> _DATASET RECORDS_:
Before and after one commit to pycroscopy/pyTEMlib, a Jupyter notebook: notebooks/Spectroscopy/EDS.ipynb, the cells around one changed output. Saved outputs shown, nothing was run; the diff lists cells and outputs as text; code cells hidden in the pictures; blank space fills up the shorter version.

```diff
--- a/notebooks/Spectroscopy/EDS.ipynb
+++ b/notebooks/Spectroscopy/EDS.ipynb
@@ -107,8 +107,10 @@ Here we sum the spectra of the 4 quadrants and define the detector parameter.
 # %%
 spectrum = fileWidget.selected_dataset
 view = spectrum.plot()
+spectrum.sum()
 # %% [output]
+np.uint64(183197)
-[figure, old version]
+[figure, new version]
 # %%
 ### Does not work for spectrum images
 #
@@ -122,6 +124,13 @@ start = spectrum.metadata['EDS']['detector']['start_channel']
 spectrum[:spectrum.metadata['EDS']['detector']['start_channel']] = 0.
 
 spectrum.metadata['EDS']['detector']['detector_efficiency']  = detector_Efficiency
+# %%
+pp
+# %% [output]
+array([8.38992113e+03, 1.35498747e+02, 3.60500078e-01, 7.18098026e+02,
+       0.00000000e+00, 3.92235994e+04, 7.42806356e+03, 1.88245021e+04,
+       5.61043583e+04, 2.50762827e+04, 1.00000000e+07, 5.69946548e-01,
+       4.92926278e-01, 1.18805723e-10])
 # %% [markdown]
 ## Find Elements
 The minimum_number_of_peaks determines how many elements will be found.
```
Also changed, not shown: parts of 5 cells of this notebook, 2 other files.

> _TASK STATEMENT_: Please report all lines in the entries where "figure" appears.

> _RESULT OF THE EXERCISE_:
-[figure, old version]
+[figure, new version]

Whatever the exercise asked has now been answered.